Shop security is as relevant in this conservation area as the city centre, but the use of solid shutters on the outside of shopfronts has proved environmentally unattractive, removing visual interest as well as light for passers by. This creates a hostile environment, particularly intimidating for women and other users of adjacent pavements.
If a shutter is required, planning permission is normally needed, certainly if the shutter is external to the glass. It is preferable for it to be located behind the glass and to be of an 'open' type, so that visual interest is maintained from the outside when the interior lights are left on. External shutter boxes are often difficult to incorporate satisfactorily into the form of buildings, and will not normally be permitted if they are of solid construction. In any event they should never obliterate architectural details.
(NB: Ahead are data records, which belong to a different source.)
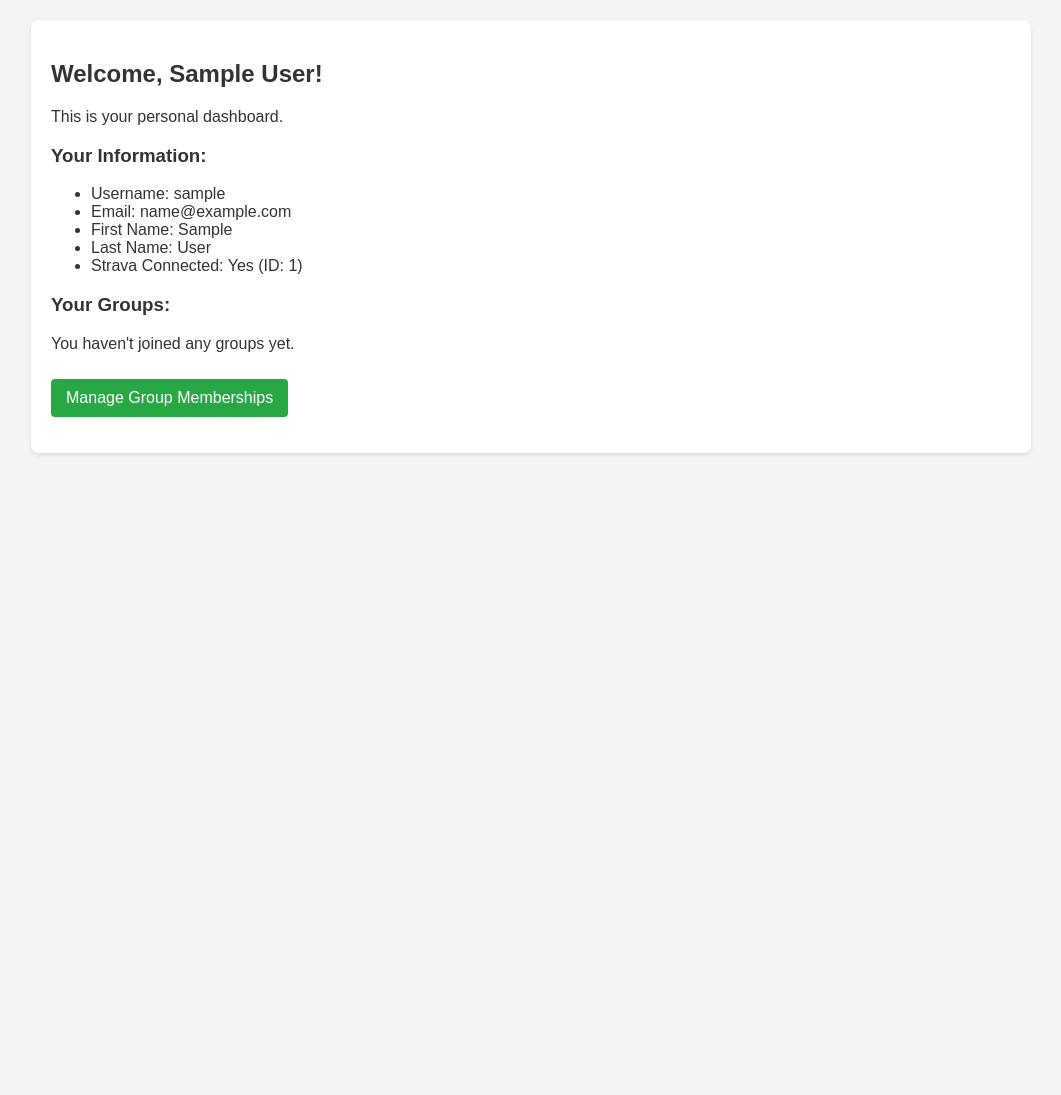
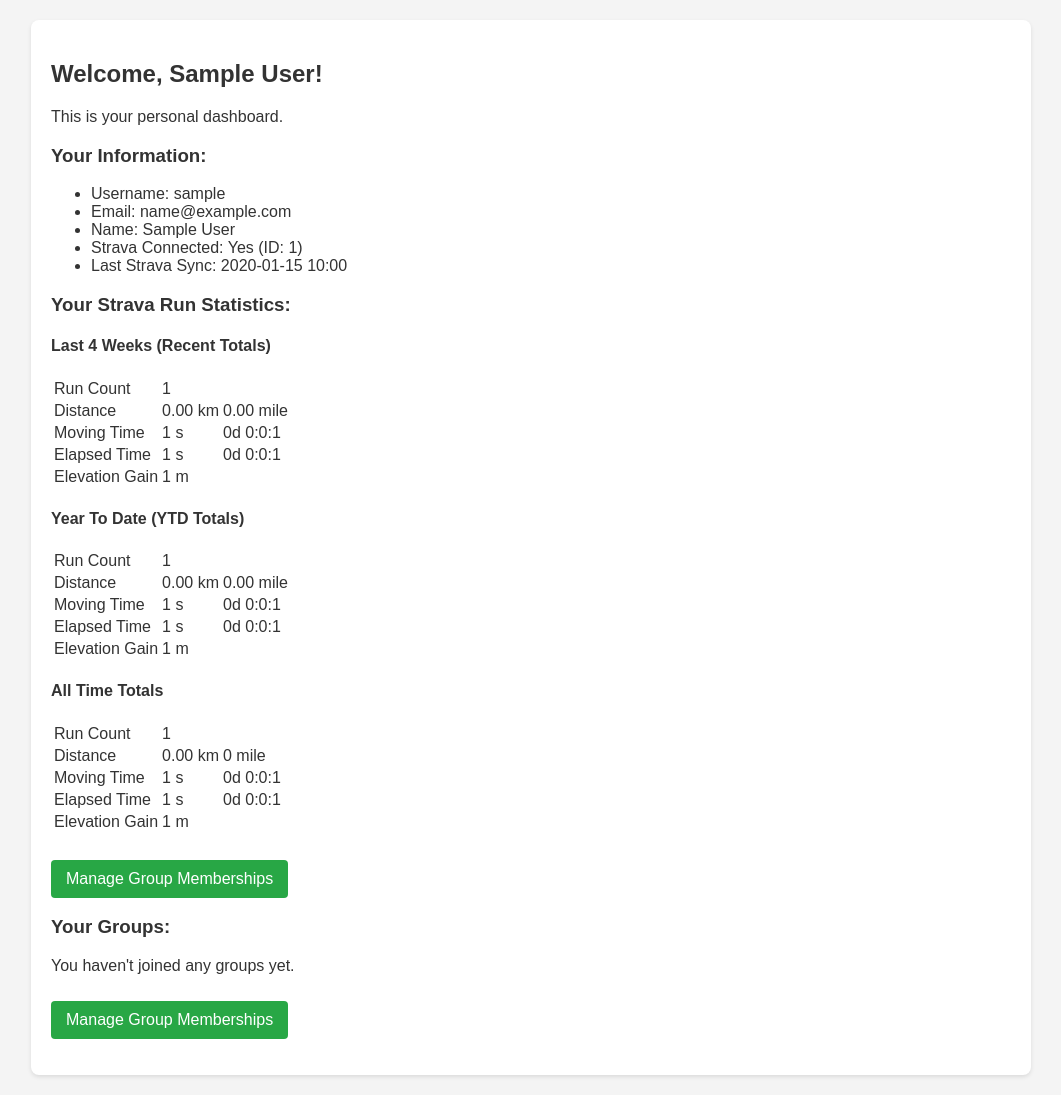
Before and after one commit to zhaoshenhao/strava_dash, a Django app: page /dashboard/ in a window 1280 px wide. Shown: the part 38-1133 px from the top of the page, without its empty margins (109-1170 px from the left). Before the commit the page ends 493 px from the top, so only its background shows below. Run offline with Django 5.2, Linux system fonts and the light colour scheme; a user stored in the database is signed in; tables that the repository leaves empty hold one stand-in row (values such as "Sample post").

Commit message:
Add personal stats

```diff
--- a/strava_web/templates/strava_web/personal_dashboard.html
+++ b/strava_web/templates/strava_web/personal_dashboard.html
@@ -1,4 +1,5 @@
 {% extends "strava_web/base.html" %}
+{% load strava_filters %}
 
 {% block title %}My Dashboard{% endblock %}
 
@@ -10,10 +11,42 @@
     <ul>
         <li>Username: {{ user.username }}</li>
         <li>Email: {{ user.email|default:"Not set" }}</li>
-        <li>First Name: {{ user.first_name|default:"-" }}</li>
-        <li>Last Name: {{ user.last_name|default:"-" }}</li>
+        <li>Name: {{ user.first_name|default:"" }} {{ user.last_name|default:"" }}</li>
         <li>Strava Connected: {% if user.is_strava_connected %}Yes (ID: {{ user.strava_id }}){% else %}No{% endif %}</li>
+        <li>Last Strava Sync: {% if user.last_strava_sync %}{{ user.last_strava_sync|date:"Y-m-d H:i" }}{% else %}Never{% endif %}</li>
     </ul>
+
+    {% if user.is_strava_connected %}
+        <h3>Your Strava Run Statistics:</h3>
+        <h4>Last 4 Weeks (Recent Totals)</h4>
+        <table>
+            <tr><td>Run Count</td><td col="2">{{ user.recent_run_count|default:0 }}</td></tr>
+            <tr><td>Distance</td><td>{{ user.recent_run_distance|default:0|div:1000|floatformat:2 }} km</td><td>{{ user.recent_run_distance|default:0|div:1609.34|floatformat:2 }} mile</td></tr>
+            <tr><td>Moving Time</td><td>{{ user.recent_run_moving_time }} s</td><td>{{ user.recent_run_moving_time|default:0|duration:1 }}</td></tr>
+            <tr><td>Elapsed Time</td><td>{{ user.recent_run_elapsed_time }} s</td><td>{{ user.recent_run_elapsed_time|default:0|duration:1 }}</td></tr>
+            <tr><td>Elevation Gain</td><td col="2">{{ user.recent_run_elevation_gain|default:0|floatformat:0 }} m</td></tr>
+        </table>
+        <h4>Year To Date (YTD Totals)</h4>
+        <table>
+            <tr><td>Run Count</td><td>{{ user.ytd_run_count|default:0 }}</td><td></td></tr>
+            <tr><td>Distance</td><td>{{ user.ytd_run_distance|default:0|div:1000|floatformat:2 }} km</td><td>{{ user.ytd_run_distance|default:0|div:1609.34|floatformat:2 }} mile</td></tr>
+            <tr><td>Moving Time</td><td>{{ user.ytd_run_moving_time }} s</td><td>{{ user.ytd_run_moving_time|default:0|duration:1 }}</td></tr>
+            <tr><td>Elapsed Time</td><td>{{ user.ytd_run_elapsed_time }} s</td><td>{{ user.ytd_run_elapsed_time|default:0|duration:1 }}</td></tr>
+            <tr><td>Elevation Gain</td><td>{{ user.ytd_run_elevation_gain|default:0|floatformat:0 }} m</td><td></td></tr>
+        </table>
+        <h4>All Time Totals</h4>
+        <table>
+            <tr><td>Run Count</td><td>{{ user.all_time_run_count|default:0 }}</td><td></td></tr>
+            <tr><td>Distance</td><td>{{ user.all_time_run_distance|default:0|div:1000|floatformat:2 }} km</td><td>{{ user.all_time_run_distance|default:0|div:1609.34|floatformat:0 }} mile</td></tr>
+            <tr><td>Moving Time</td><td>{{ user.all_time_run_moving_time }} s</td><td>{{ user.all_time_run_moving_time|default:0|duration:1 }}</td></tr>
+            <tr><td>Elapsed Time</td><td>{{ user.all_time_run_elapsed_time }} s</td><td>{{ user.all_time_run_elapsed_time|default:0|duration:1 }}</td></tr>
+            <tr><td>Elevation Gain</td><td>{{ user.all_time_run_elevation_gain|default:0|floatformat:0 }} m</td><td></td></tr>
+        </table>
+        <p><a href="{% url 'group_membership_edit' %}" class="button-link">Manage Group Memberships</a></p>
+    {% else %}
+        <p>Connect your Strava account to see your personal statistics and activities!</p>
+        <p><a href="{% url 'strava_login' %}" class="button-link" style="background-color: #fc4c02;">Connect Strava Account</a></p>
+    {% endif %}
 
     <h3>Your Groups:</h3>
     {% if user_groups %}
@@ -30,6 +63,5 @@
     {% else %}
         <p>You haven't joined any groups yet.</p>
     {% endif %}
-
     <p><a href="{% url 'group_membership_edit' %}" class="button-link">Manage Group Memberships</a></p>
 {% endblock %}
--- /dev/null
+++ b/strava_web/templatetags/strava_filters.py
@@ -0,0 +1,43 @@
+# strava_web/templatetags/strava_filters.py
+
+from django import template
+
+register = template.Library()
+
+@register.filter
+def div(value, arg):
+    """
+    Divides the value by the argument.
+    Usage: {{ value|div_filter:arg }}
+    """
+    try:
+        return float(value) / float(arg)
+    except (ValueError, ZeroDivisionError, TypeError):
+        return None # or handle error as appropriate
+
+@register.filter
+def duration(value, withDay):
+    d1, h1, m1, s1 = convert_seconds_to_dhms(value)
+    if withDay == 1:
+        return f"{d1}d {h1}:{m1}:{s1}"
+    else:
+        h1 = d1 * 24 + h1
+        return f"{h1}:{m1}:{s1}"
+
+def convert_seconds_to_dhms(total_seconds):
+    if not isinstance(total_seconds, (int, float)) or total_seconds < 0:
+        # Handle non-integer, non-positive, or non-numeric input
+        return 0, 0, 0, 0
+
+    total_seconds = int(total_seconds) # Ensure it's an integer for calculations
+
+    days = total_seconds // (24 * 3600)
+    remaining_seconds_after_days = total_seconds % (24 * 3600)
+
+    hours = remaining_seconds_after_days // 3600
+    remaining_seconds_after_hours = remaining_seconds_after_days % 3600
+
+    minutes = remaining_seconds_after_hours // 60
+    seconds = remaining_seconds_after_hours % 60
+
+    return days, hours, minutes, seconds
```
Also changed, not shown: strava_web/templatetags/__init__.py (added), strava_web/views.py (line endings or trailing spaces).
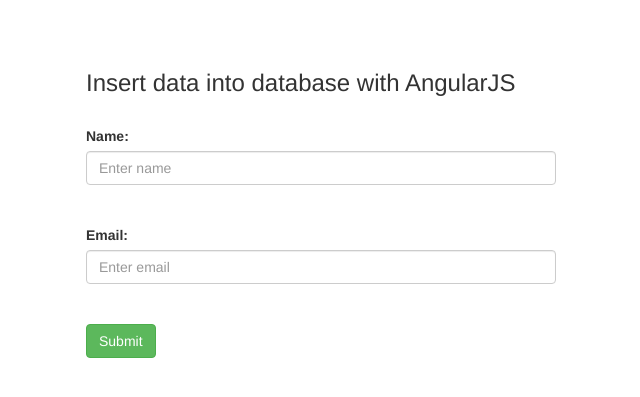
After one commit to mdaburaihan/AngularJS-PHP-MySQL, a PHP site: page /formsubmit.php in a window 1280 px wide. The commit adds this page. Shown: the top 397 px of the page, without its empty margins (319-959 px from the left). Run offline with PHP 8.4, Linux system fonts and the light colour scheme; some libraries are stand-ins or nearby versions.

Commit message:
Insert data using ng-submit
AngularJS with PHP and MySQL insert data.

```diff
--- /dev/null
+++ b/formsubmit.php
@@ -0,0 +1,51 @@
+
+<!-- AngularJS form data insert using ng-submit-->
+<?php include("inc/header.php"); ?>
+<div class="container" style="width: 500px;margin-top: 50px">
+ <div ng-app="myApp" ng-controller="userController">
+  <h3>Insert data into database with AngularJS</h3>
+  <form name="myform" ng-submit="insertData()">
+     <span class="text-success" ng-show="successInsert">{{successInsert}}</span>
+     <br>
+    <label for="name">Name:</label>
+    <input type="text" class="form-control" id="name" placeholder="Enter name" name="name" ng-model="insert.name">
+    <br>
+    <span class="text-danger" ng-show="errorName">{{errorName}}</span>
+    <br>
+    <label for="email">Email:</label>
+    <input type="email" class="form-control" id="email" placeholder="Enter email" name="email" ng-model="insert.emailid">
+    <br>
+    <span class="text-danger" ng-show="errorEmail">{{errorEmail}}</span>
+    <br>
+     <input type="submit" class="btn btn-success" name="insert" value="Submit">
+   </form>
+</div>
+</div>
+
+<script>
+  var app = angular.module("myApp",[]);
+
+  app.controller("userController",function($scope,$http){
+    $scope.insert = {}; //blank form data object
+    $scope.insertData = function(){
+      $http({
+        method:"POST",
+        url:"insert_submit.php",
+        data:$scope.insert,
+      }).success(function(data){
+        if(data.error)
+        {
+          $scope.errorName = data.error.name;
+          $scope.errorEmail = data.error.email;
+        }
+        else
+        {
+          $scope.insert = null;
+          $scope.errorName = null;
+          $scope.errorEmail = null;
+          $scope.successInsert = data.message;
+        }
+      });
+    }
+  });
+</script>
--- a/inc/header.php
+++ b/inc/header.php
@@ -21,7 +21,7 @@
   <!-- Bootstrap & jquery from local ends -->
 
   <!-- BEGIN: AngularJS -->
-<!-- <script src="Assets/js/angular.min.js"></script> -->
+ <!-- <script src="Assets/js/angular.min.js"></script>  -->
 <script  src="http://ajax.googleapis.com/ajax/libs/angularjs/1.4.8/angular.min.js">  </script>
   <!-- END: AngularJS -->
 
--- a/index.php
+++ b/index.php
@@ -1,5 +1,5 @@
 
-<!-- AngularJS form data insert suing ng-click -->
+<!-- AngularJS form data insert using ng-click -->
 <?php include("inc/header.php"); ?>
 <div class="container" style="width: 500px;margin-top: 50px">
  <div ng-app="myApp" ng-controller="userController">
```
Also changed, not shown: insert_submit.php (added, +42 -0 lines).
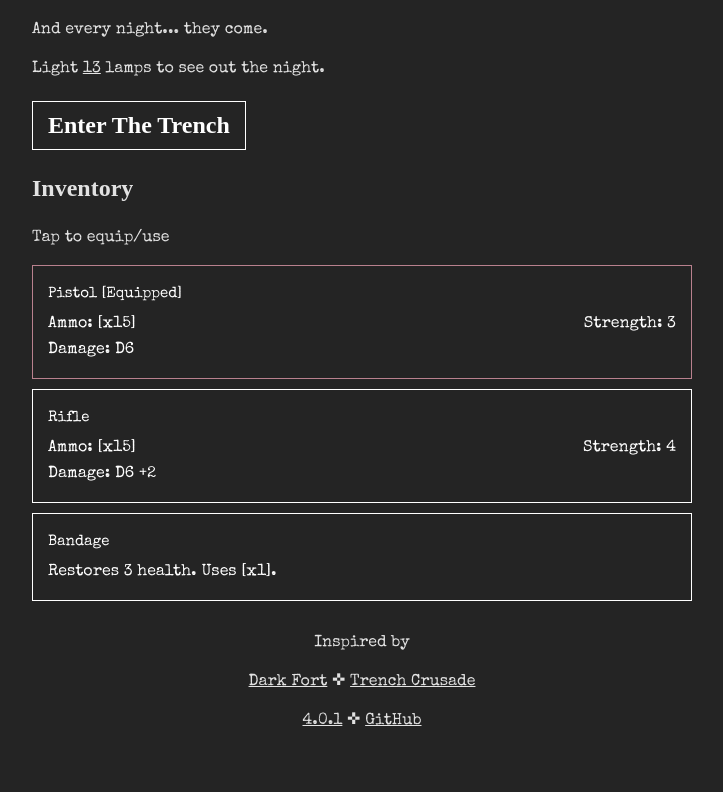
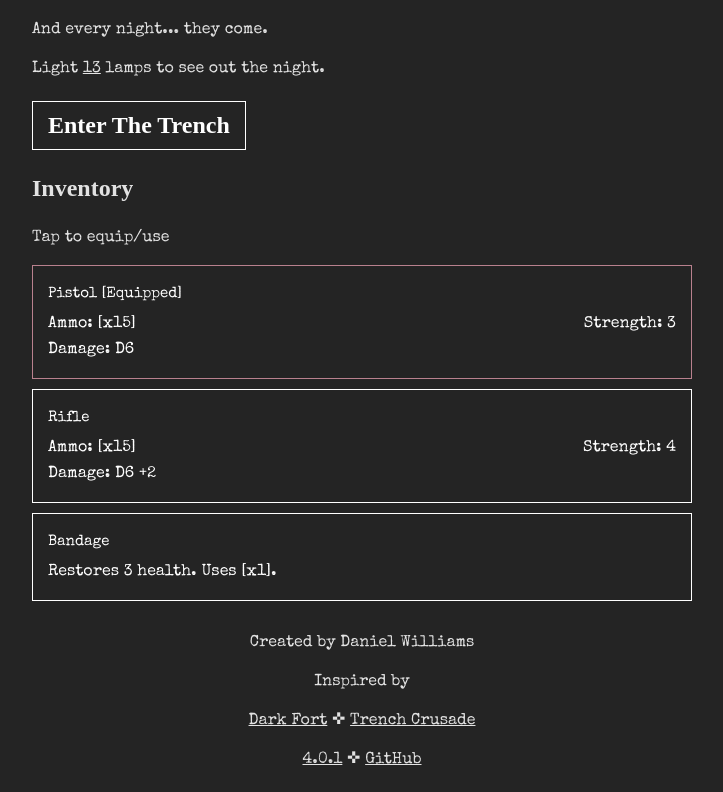
Before and after one commit to thisoldbear/the-trench, a React (Vite) app: page / in a window 1280 px wide. Shown: the part 349-1141 px from the top of the page, without its empty margins (278-1001 px from the left). Before the commit the page ends 1102 px from the top, so only its background shows below. Built offline with nearby package versions, Linux system fonts and the light colour scheme; a web font is replaced by a local one.

Commit message:
Add attribution

```diff
--- a/src/App.tsx
+++ b/src/App.tsx
@@ -165,6 +165,7 @@ export function App() {
           )}
         </div>
         <div className="footer">
+          <p>Created by Daniel Williams</p>
           <p>Inspired by</p>
           <p>
             <a href="https://darkfort.caffeine.computer">Dark Fort</a>
```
When shopfronts are replaced, they require planning permission, and it is recommended that they should incorporate structural members both vertically and horizontally, in order to provide a greater degree of security. This may be carried out in a traditional manner, with a stallriser, or it might be achieved with a more modern design. Sub-division of the front also makes good sense, as replacement of individual parts is much cheaper than reinstalling an entire shopfront.